-- TASK PROMPT --
An exact copy of all the data is required.

--------------------------------

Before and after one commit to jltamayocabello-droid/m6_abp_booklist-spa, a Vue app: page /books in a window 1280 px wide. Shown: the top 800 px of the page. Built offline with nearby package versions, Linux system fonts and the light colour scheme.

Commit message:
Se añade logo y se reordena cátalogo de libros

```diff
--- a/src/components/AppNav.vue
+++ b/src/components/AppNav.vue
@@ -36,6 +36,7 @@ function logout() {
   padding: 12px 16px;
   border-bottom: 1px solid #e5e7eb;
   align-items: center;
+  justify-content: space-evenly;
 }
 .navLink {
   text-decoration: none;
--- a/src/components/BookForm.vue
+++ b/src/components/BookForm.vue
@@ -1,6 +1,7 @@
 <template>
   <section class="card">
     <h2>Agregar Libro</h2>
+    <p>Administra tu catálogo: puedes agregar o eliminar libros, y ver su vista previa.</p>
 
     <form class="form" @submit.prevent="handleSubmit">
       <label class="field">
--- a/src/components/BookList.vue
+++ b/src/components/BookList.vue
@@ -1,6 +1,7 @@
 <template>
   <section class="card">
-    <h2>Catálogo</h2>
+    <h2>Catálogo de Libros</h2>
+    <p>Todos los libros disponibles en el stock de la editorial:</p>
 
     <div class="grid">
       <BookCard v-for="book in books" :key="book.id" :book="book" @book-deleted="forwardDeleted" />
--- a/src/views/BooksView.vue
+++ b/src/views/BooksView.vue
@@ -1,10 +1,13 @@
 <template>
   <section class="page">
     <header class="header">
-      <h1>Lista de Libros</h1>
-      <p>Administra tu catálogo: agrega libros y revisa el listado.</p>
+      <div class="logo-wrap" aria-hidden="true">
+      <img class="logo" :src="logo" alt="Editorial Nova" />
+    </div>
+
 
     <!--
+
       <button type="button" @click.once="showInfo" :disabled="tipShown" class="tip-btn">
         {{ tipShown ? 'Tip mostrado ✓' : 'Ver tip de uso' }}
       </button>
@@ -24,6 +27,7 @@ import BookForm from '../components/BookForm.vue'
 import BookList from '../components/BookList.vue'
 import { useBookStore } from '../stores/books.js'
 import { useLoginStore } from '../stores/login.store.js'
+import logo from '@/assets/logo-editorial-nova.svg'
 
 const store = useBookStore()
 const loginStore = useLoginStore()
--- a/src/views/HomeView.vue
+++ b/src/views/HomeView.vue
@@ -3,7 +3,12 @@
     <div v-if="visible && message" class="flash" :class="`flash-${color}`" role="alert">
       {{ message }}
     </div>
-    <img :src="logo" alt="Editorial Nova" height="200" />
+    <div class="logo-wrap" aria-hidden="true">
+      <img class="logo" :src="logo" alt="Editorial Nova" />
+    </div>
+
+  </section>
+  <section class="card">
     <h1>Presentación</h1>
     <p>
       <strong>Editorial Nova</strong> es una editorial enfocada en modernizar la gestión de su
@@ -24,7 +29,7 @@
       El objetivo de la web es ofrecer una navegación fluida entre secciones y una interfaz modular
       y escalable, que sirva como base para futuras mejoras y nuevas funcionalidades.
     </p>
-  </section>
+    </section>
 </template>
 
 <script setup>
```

--------------------------------

-- TASK OUTPUT --
Before and after one commit to jltamayocabello-droid/m6_abp_booklist-spa, a Vue app: page /books in a window 1280 px wide. Shown: the top 800 px of the page. Built offline with nearby package versions, Linux system fonts and the light colour scheme.

Commit message:
Se añade logo y se reordena cátalogo de libros

```diff
--- a/src/components/AppNav.vue
+++ b/src/components/AppNav.vue
@@ -36,6 +36,7 @@ function logout() {
   padding: 12px 16px;
   border-bottom: 1px solid #e5e7eb;
   align-items: center;
+  justify-content: space-evenly;
 }
 .navLink {
   text-decoration: none;
--- a/src/components/BookForm.vue
+++ b/src/components/BookForm.vue
@@ -1,6 +1,7 @@
 <template>
   <section class="card">
     <h2>Agregar Libro</h2>
+    <p>Administra tu catálogo: puedes agregar o eliminar libros, y ver su vista previa.</p>
 
     <form class="form" @submit.prevent="handleSubmit">
       <label class="field">
--- a/src/components/BookList.vue
+++ b/src/components/BookList.vue
@@ -1,6 +1,7 @@
 <template>
   <section class="card">
-    <h2>Catálogo</h2>
+    <h2>Catálogo de Libros</h2>
+    <p>Todos los libros disponibles en el stock de la editorial:</p>
 
     <div class="grid">
       <BookCard v-for="book in books" :key="book.id" :book="book" @book-deleted="forwardDeleted" />
--- a/src/views/BooksView.vue
+++ b/src/views/BooksView.vue
@@ -1,10 +1,13 @@
 <template>
   <section class="page">
     <header class="header">
-      <h1>Lista de Libros</h1>
-      <p>Administra tu catálogo: agrega libros y revisa el listado.</p>
+      <div class="logo-wrap" aria-hidden="true">
+      <img class="logo" :src="logo" alt="Editorial Nova" />
+    </div>
+
 
     <!--
+
       <button type="button" @click.once="showInfo" :disabled="tipShown" class="tip-btn">
         {{ tipShown ? 'Tip mostrado ✓' : 'Ver tip de uso' }}
       </button>
@@ -24,6 +27,7 @@ import BookForm from '../components/BookForm.vue'
 import BookList from '../components/BookList.vue'
 import { useBookStore } from '../stores/books.js'
 import { useLoginStore } from '../stores/login.store.js'
+import logo from '@/assets/logo-editorial-nova.svg'
 
 const store = useBookStore()
 const loginStore = useLoginStore()
--- a/src/views/HomeView.vue
+++ b/src/views/HomeView.vue
@@ -3,7 +3,12 @@
     <div v-if="visible && message" class="flash" :class="`flash-${color}`" role="alert">
       {{ message }}
     </div>
-    <img :src="logo" alt="Editorial Nova" height="200" />
+    <div class="logo-wrap" aria-hidden="true">
+      <img class="logo" :src="logo" alt="Editorial Nova" />
+    </div>
+
+  </section>
+  <section class="card">
     <h1>Presentación</h1>
     <p>
       <strong>Editorial Nova</strong> es una editorial enfocada en modernizar la gestión de su
@@ -24,7 +29,7 @@
       El objetivo de la web es ofrecer una navegación fluida entre secciones y una interfaz modular
       y escalable, que sirva como base para futuras mejoras y nuevas funcionalidades.
     </p>
-  </section>
+    </section>
 </template>
 
 <script setup>
```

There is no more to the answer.